Mahatma Ghandi once wrote, “Where there is love there is life.”
Whether you consider yourself a social butterfly, more inclined to one-on-one interactions, or prefer solitude, there’s no denying that the quality of your personal relationships affect your levels of happiness, well-being, and physical health.
Relationships – whether social or intimate – make people happier and contribute to joy in our lives. They constitute a vital part of well-being.
We are wired for connection.
The benefits of social connections and good mental health are numerous.
Studies include lower rates of anxiety and depression, higher self-esteem, greater empathy, and more trusting and cooperative relationships.
Strong, healthy relationships can also help to strengthen your immune system, help you recover from disease, and may even lengthen your life.
In contrast, loneliness can have negative consequences for your health.
Loneliness can lead to disrupted sleep patterns, elevated blood pressure, and increased cortisol (a stress hormone).
It can weaken your immune system and decrease your overall sense of contentment.
Loneliness is also a risk factor for antisocial behavior, depression and suicide.
However, feeling lonely, or perceived social isolation, is different than actual social isolation. For instance, you could be surrounded by people and engaging in conversation but still feel lonely, although technically you’re socially connected.
It’s important to recognize that loneliness is different from solitude.
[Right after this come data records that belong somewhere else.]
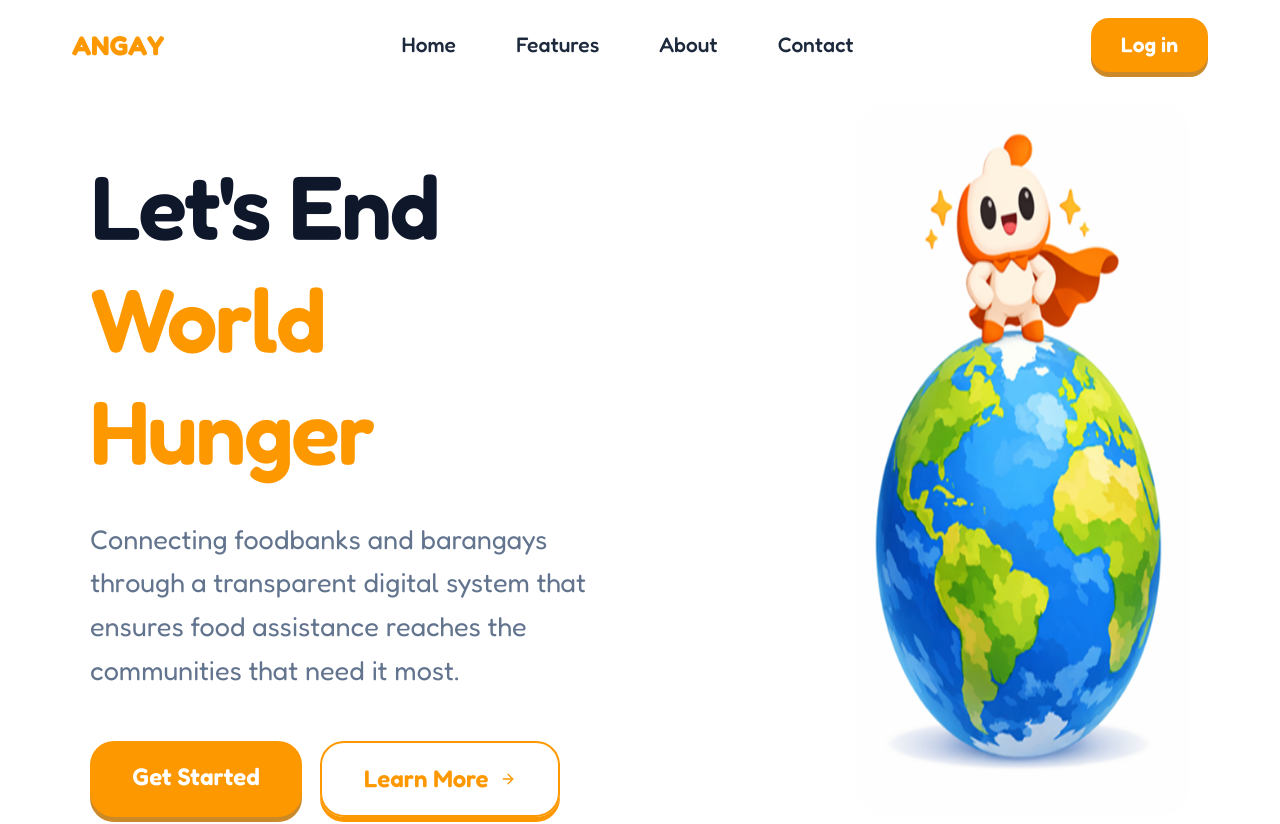
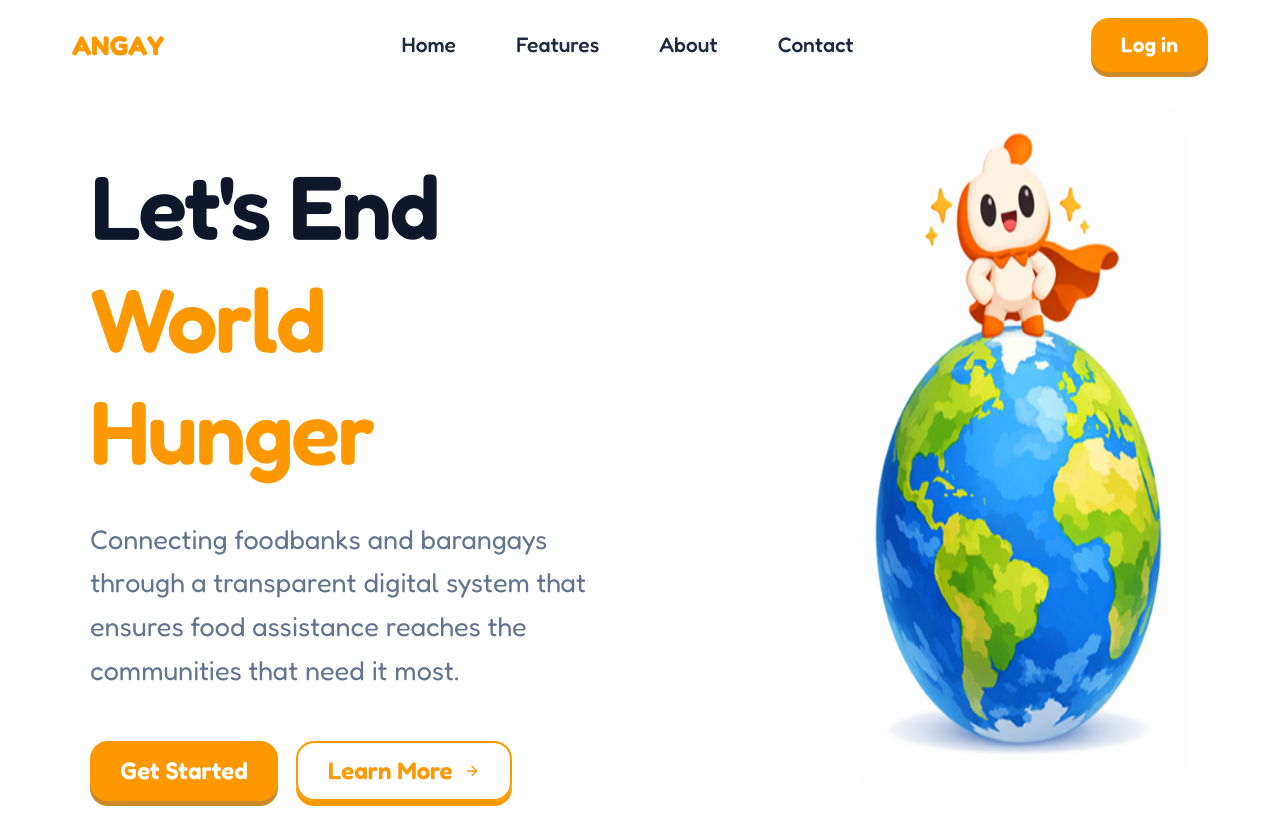
Before and after one commit to iggyboi2x/ANGAY, a React (Vite) app: page / in a window 1280 px wide. Shown: the top 824 px of the page. Built offline with nearby package versions, Linux system fonts and the light colour scheme; no server answers.

Commit message:
Change button radius from landing page

```diff
--- a/src/pages/LandingPage.jsx
+++ b/src/pages/LandingPage.jsx
@@ -78,10 +78,10 @@ const LandingPage = () => {
                 Connecting foodbanks and barangays through a transparent digital system that ensures food assistance reaches the communities that need it most.
               </p>
               <div className="reveal mt-8 flex flex-wrap gap-3">
-                <a href="#about" className="rounded-2xl bg-[#FE9800] px-7 py-3 text-base font-semibold text-white shadow-[0px_5px_0px_#CB8927] bg-[#FE9800] transition hover:opacity-90">
+                <a href="#about" className="rounded-xl  bg-[#FE9800] px-5 py-2 text-base font-semibold text-white shadow-[0px_5px_0px_#CB8927] bg-[#FE9800] transition hover:opacity-90">
                   Get Started
                 </a>
-                <a href="#faqs" className="rounded-2xl border-2 border-[#FE9800] px-7 py-3 text-base font-semibold shadow-[0px_5px_0px_#FE9800] text-[#FE9800] transition hover:bg-orange-50 flex items-center gap-2">
+                <a href="#faqs" className="rounded-xl  border-2 border-[#FE9800] px-5 py-2text-base font-semibold shadow-[0px_5px_0px_#FE9800] text-[#FE9800] transition hover:bg-orange-50 flex items-center gap-2">
                   Learn More <ArrowRight size={16} />
                 </a>
               </div>
@@ -255,7 +255,7 @@ const LandingPage = () => {
           <div className="mt-8 text-center">
             <a
               href="#contact"
-              className="inline-flex items-center gap-2 rounded-full bg-[#FE9800] px-8 py-3 font-semibold text-white shadow-md hover:bg-[#e58a00] transition"
+              className="inline-flex items-center gap-2 rounded-full bg-[#FE9800] px-5 py-2 font-semibold text-white shadow-md hover:bg-[#e58a00] transition"
             >
               Send an inquiry <ArrowRight size={16} />
             </a>
@@ -268,7 +268,7 @@ const LandingPage = () => {
             <h2 className="text-5xl font-semibold tracking-tight text-[#FE9800]">Be Part of the Solution</h2>
             <p className="mt-3 text-lg font-semibold text-slate-800">Together, We Can Fight Hunger</p>
             <div className="mt-8">
-              <Link to="/login" className="inline-flex items-center rounded-full border-2 border-[#FE9800] bg-white px-8 py-3 text-lg font-semibold text-[#FE9800] shadow-md transition hover:bg-[#ffe9c9]">Join now</Link>
+              <Link to="/login" className="inline-flex items-center rounded-full border-2 border-[#FE9800] bg-white px-5 py-2 text-lg font-semibold text-[#FE9800] shadow-md transition hover:bg-[#ffe9c9]">Join now</Link>
             </div>
             <img src="/images/angay-footer-img.png" alt="Join ANGAY" className="mx-auto mt-12 w-1/4 rounded-2xl object-cover" />
           </div>
```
Feeling lonely is a problem, but being alone may not be a problem at all. Many people live alone and have happy, fulfilling lives.
Feeling lonely is hard to cope with. Luckily, there are things you can do to tackle loneliness.
Think about the sorts of relationships you have with people, and the sorts of relationships you would like to have. You might find you want to make new friendships, or perhaps you want to try to make your existing relationships stronger.
One way to strengthen your social connections is to reach out to the people you already know, such as co-workers, family, friends or neighbors.
There are lots of ways to meet new people. Start a conversation with people you see everyday – on your morning commute, at the gym, etc.
You can try out new activities or volunteer in your community.
Improve and maintain current relationships
It’s sometimes believed that once people get married, they often “let themselves go” physically.
What is generally the case is that we tend to adopt similar habits to those people we are close to, especially our spouses. So, it pays to encourage and join each other in healthy lifestyle choices, such as daily walks, joining (and going to) a gym, and eating nutritious meals.
In addition, being in conflict with your significant other can negatively effect health. Especially their cardiovascular health.
It’s really important in any relationship to understand your significant other’s point of view and be open to compromise.
One of the ways to nurture healthy relationships is to practice gratitude. Expressing gratitude towards a partner can boost positivity for both parties. Relationships are hard work. You need to invest time in them. Make an effort to spend time together, accept one another, practice forgiveness and allow ourselves to be vulnerable.
Healthy relationships can add not only years to our lives but also give us a greater sense of purpose in the years that we have. You owe it to yourself and to those around you to nurture at least a few close relationships – you are likely to find that doing so is more than worth the effort.